[Content revision data]

-- Opening Marker --

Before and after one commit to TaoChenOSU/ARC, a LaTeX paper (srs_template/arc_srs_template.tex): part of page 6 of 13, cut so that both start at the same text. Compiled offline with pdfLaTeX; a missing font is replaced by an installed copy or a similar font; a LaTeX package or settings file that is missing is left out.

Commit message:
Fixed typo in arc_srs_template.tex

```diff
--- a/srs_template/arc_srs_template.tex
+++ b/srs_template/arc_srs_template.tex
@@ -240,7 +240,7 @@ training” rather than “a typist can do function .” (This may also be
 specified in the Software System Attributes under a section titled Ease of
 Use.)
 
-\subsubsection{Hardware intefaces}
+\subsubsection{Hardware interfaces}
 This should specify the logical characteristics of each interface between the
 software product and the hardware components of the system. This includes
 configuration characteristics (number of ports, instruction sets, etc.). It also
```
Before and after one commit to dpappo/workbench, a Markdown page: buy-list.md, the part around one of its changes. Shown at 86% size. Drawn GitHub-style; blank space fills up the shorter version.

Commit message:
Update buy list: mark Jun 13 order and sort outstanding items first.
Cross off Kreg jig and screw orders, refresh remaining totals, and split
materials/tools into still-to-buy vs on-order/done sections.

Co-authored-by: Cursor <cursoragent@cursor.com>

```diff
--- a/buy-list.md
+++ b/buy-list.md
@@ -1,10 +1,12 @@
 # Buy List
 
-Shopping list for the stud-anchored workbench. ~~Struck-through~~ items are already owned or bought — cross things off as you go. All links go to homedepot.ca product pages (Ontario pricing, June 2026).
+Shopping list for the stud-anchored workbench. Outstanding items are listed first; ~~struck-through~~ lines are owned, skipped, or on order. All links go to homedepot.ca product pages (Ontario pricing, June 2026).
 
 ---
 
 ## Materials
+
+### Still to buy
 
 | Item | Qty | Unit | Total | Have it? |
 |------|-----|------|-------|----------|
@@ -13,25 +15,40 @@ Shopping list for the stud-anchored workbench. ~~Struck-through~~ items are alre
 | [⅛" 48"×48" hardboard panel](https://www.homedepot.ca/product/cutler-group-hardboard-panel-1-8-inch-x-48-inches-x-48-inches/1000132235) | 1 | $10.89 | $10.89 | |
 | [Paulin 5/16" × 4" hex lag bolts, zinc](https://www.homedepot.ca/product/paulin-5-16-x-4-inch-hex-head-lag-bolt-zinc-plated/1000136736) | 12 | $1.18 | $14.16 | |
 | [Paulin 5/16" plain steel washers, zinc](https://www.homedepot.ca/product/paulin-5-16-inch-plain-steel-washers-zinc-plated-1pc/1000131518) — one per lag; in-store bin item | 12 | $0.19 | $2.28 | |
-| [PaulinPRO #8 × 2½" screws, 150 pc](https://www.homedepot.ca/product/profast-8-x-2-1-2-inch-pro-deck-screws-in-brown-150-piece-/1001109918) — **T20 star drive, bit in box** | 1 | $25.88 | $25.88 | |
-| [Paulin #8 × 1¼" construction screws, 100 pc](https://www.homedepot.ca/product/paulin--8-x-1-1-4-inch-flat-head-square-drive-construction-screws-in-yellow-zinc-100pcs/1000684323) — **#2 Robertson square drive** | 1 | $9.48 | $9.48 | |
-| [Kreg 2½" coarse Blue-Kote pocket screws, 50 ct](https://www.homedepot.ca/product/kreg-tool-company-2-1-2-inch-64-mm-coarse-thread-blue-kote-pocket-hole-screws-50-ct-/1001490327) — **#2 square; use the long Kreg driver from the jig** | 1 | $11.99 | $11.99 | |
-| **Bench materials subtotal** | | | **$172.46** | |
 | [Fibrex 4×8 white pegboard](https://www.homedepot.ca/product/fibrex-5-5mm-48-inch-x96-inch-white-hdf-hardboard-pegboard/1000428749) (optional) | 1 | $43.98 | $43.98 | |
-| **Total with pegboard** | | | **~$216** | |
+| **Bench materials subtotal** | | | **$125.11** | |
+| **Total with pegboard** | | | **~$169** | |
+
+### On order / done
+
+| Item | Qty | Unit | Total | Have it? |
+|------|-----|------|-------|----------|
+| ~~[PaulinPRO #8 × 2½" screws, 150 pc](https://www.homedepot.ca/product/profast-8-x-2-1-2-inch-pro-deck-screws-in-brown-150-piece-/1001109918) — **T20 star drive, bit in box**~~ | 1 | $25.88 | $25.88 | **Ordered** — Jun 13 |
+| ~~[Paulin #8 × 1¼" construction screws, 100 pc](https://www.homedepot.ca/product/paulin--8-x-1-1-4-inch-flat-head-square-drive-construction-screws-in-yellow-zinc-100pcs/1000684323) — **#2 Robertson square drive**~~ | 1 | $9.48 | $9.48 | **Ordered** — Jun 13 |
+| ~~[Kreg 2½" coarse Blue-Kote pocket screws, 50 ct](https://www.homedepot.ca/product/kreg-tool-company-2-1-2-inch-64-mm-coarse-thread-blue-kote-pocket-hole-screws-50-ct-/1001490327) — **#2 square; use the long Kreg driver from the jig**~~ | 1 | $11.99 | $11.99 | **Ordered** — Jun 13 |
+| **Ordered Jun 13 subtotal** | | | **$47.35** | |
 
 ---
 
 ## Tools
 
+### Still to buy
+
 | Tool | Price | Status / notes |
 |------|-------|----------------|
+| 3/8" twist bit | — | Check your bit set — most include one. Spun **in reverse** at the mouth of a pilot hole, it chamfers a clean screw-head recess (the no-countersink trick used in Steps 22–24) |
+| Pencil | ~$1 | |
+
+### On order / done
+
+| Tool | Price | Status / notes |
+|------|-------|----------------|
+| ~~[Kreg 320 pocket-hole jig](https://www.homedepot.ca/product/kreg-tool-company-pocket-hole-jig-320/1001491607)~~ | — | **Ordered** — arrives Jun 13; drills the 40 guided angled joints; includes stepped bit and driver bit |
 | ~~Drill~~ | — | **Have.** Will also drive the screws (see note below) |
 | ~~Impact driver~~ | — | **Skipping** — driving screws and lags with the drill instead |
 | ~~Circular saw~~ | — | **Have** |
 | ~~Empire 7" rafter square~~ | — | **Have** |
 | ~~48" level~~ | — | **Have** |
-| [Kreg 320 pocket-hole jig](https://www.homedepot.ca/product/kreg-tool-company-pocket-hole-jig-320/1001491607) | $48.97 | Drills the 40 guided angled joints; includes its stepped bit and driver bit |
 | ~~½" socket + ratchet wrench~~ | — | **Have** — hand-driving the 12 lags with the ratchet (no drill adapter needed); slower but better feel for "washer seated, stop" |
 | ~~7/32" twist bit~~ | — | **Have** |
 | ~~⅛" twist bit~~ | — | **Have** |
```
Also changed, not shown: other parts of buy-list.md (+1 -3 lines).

-- Closing Marker --

_WHAT THE EXERCISE ASKS:_ In the answer, every line above should be retyped exactly.

_WRITTEN SOLUTION:_
Before and after one commit to TaoChenOSU/ARC, a LaTeX paper (srs_template/arc_srs_template.tex): part of page 6 of 13, cut so that both start at the same text. Compiled offline with pdfLaTeX; a missing font is replaced by an installed copy or a similar font; a LaTeX package or settings file that is missing is left out.

Commit message:
Fixed typo in arc_srs_template.tex

```diff
--- a/srs_template/arc_srs_template.tex
+++ b/srs_template/arc_srs_template.tex
@@ -240,7 +240,7 @@ training” rather than “a typist can do function .” (This may also be
 specified in the Software System Attributes under a section titled Ease of
 Use.)
 
-\subsubsection{Hardware intefaces}
+\subsubsection{Hardware interfaces}
 This should specify the logical characteristics of each interface between the
 software product and the hardware components of the system. This includes
 configuration characteristics (number of ports, instruction sets, etc.). It also
```
Before and after one commit to dpappo/workbench, a Markdown page: buy-list.md, the part around one of its changes. Shown at 86% size. Drawn GitHub-style; blank space fills up the shorter version.

Commit message:
Update buy list: mark Jun 13 order and sort outstanding items first.
Cross off Kreg jig and screw orders, refresh remaining totals, and split
materials/tools into still-to-buy vs on-order/done sections.

Co-authored-by: Cursor <cursoragent@cursor.com>

```diff
--- a/buy-list.md
+++ b/buy-list.md
@@ -1,10 +1,12 @@
 # Buy List
 
-Shopping list for the stud-anchored workbench. ~~Struck-through~~ items are already owned or bought — cross things off as you go. All links go to homedepot.ca product pages (Ontario pricing, June 2026).
+Shopping list for the stud-anchored workbench. Outstanding items are listed first; ~~struck-through~~ lines are owned, skipped, or on order. All links go to homedepot.ca product pages (Ontario pricing, June 2026).
 
 ---
 
 ## Materials
+
+### Still to buy
 
 | Item | Qty | Unit | Total | Have it? |
 |------|-----|------|-------|----------|
@@ -13,25 +15,40 @@ Shopping list for the stud-anchored workbench. ~~Struck-through~~ items are alre
 | [⅛" 48"×48" hardboard panel](https://www.homedepot.ca/product/cutler-group-hardboard-panel-1-8-inch-x-48-inches-x-48-inches/1000132235) | 1 | $10.89 | $10.89 | |
 | [Paulin 5/16" × 4" hex lag bolts, zinc](https://www.homedepot.ca/product/paulin-5-16-x-4-inch-hex-head-lag-bolt-zinc-plated/1000136736) | 12 | $1.18 | $14.16 | |
 | [Paulin 5/16" plain steel washers, zinc](https://www.homedepot.ca/product/paulin-5-16-inch-plain-steel-washers-zinc-plated-1pc/1000131518) — one per lag; in-store bin item | 12 | $0.19 | $2.28 | |
-| [PaulinPRO #8 × 2½" screws, 150 pc](https://www.homedepot.ca/product/profast-8-x-2-1-2-inch-pro-deck-screws-in-brown-150-piece-/1001109918) — **T20 star drive, bit in box** | 1 | $25.88 | $25.88 | |
-| [Paulin #8 × 1¼" construction screws, 100 pc](https://www.homedepot.ca/product/paulin--8-x-1-1-4-inch-flat-head-square-drive-construction-screws-in-yellow-zinc-100pcs/1000684323) — **#2 Robertson square drive** | 1 | $9.48 | $9.48 | |
-| [Kreg 2½" coarse Blue-Kote pocket screws, 50 ct](https://www.homedepot.ca/product/kreg-tool-company-2-1-2-inch-64-mm-coarse-thread-blue-kote-pocket-hole-screws-50-ct-/1001490327) — **#2 square; use the long Kreg driver from the jig** | 1 | $11.99 | $11.99 | |
-| **Bench materials subtotal** | | | **$172.46** | |
 | [Fibrex 4×8 white pegboard](https://www.homedepot.ca/product/fibrex-5-5mm-48-inch-x96-inch-white-hdf-hardboard-pegboard/1000428749) (optional) | 1 | $43.98 | $43.98 | |
-| **Total with pegboard** | | | **~$216** | |
+| **Bench materials subtotal** | | | **$125.11** | |
+| **Total with pegboard** | | | **~$169** | |
+
+### On order / done
+
+| Item | Qty | Unit | Total | Have it? |
+|------|-----|------|-------|----------|
+| ~~[PaulinPRO #8 × 2½" screws, 150 pc](https://www.homedepot.ca/product/profast-8-x-2-1-2-inch-pro-deck-screws-in-brown-150-piece-/1001109918) — **T20 star drive, bit in box**~~ | 1 | $25.88 | $25.88 | **Ordered** — Jun 13 |
+| ~~[Paulin #8 × 1¼" construction screws, 100 pc](https://www.homedepot.ca/product/paulin--8-x-1-1-4-inch-flat-head-square-drive-construction-screws-in-yellow-zinc-100pcs/1000684323) — **#2 Robertson square drive**~~ | 1 | $9.48 | $9.48 | **Ordered** — Jun 13 |
+| ~~[Kreg 2½" coarse Blue-Kote pocket screws, 50 ct](https://www.homedepot.ca/product/kreg-tool-company-2-1-2-inch-64-mm-coarse-thread-blue-kote-pocket-hole-screws-50-ct-/1001490327) — **#2 square; use the long Kreg driver from the jig**~~ | 1 | $11.99 | $11.99 | **Ordered** — Jun 13 |
+| **Ordered Jun 13 subtotal** | | | **$47.35** | |
 
 ---
 
 ## Tools
 
+### Still to buy
+
 | Tool | Price | Status / notes |
 |------|-------|----------------|
+| 3/8" twist bit | — | Check your bit set — most include one. Spun **in reverse** at the mouth of a pilot hole, it chamfers a clean screw-head recess (the no-countersink trick used in Steps 22–24) |
+| Pencil | ~$1 | |
+
+### On order / done
+
+| Tool | Price | Status / notes |
+|------|-------|----------------|
+| ~~[Kreg 320 pocket-hole jig](https://www.homedepot.ca/product/kreg-tool-company-pocket-hole-jig-320/1001491607)~~ | — | **Ordered** — arrives Jun 13; drills the 40 guided angled joints; includes stepped bit and driver bit |
 | ~~Drill~~ | — | **Have.** Will also drive the screws (see note below) |
 | ~~Impact driver~~ | — | **Skipping** — driving screws and lags with the drill instead |
 | ~~Circular saw~~ | — | **Have** |
 | ~~Empire 7" rafter square~~ | — | **Have** |
 | ~~48" level~~ | — | **Have** |
-| [Kreg 320 pocket-hole jig](https://www.homedepot.ca/product/kreg-tool-company-pocket-hole-jig-320/1001491607) | $48.97 | Drills the 40 guided angled joints; includes its stepped bit and driver bit |
 | ~~½" socket + ratchet wrench~~ | — | **Have** — hand-driving the 12 lags with the ratchet (no drill adapter needed); slower but better feel for "washer seated, stop" |
 | ~~7/32" twist bit~~ | — | **Have** |
 | ~~⅛" twist bit~~ | — | **Have** |
```
Also changed, not shown: other parts of buy-list.md (+1 -3 lines).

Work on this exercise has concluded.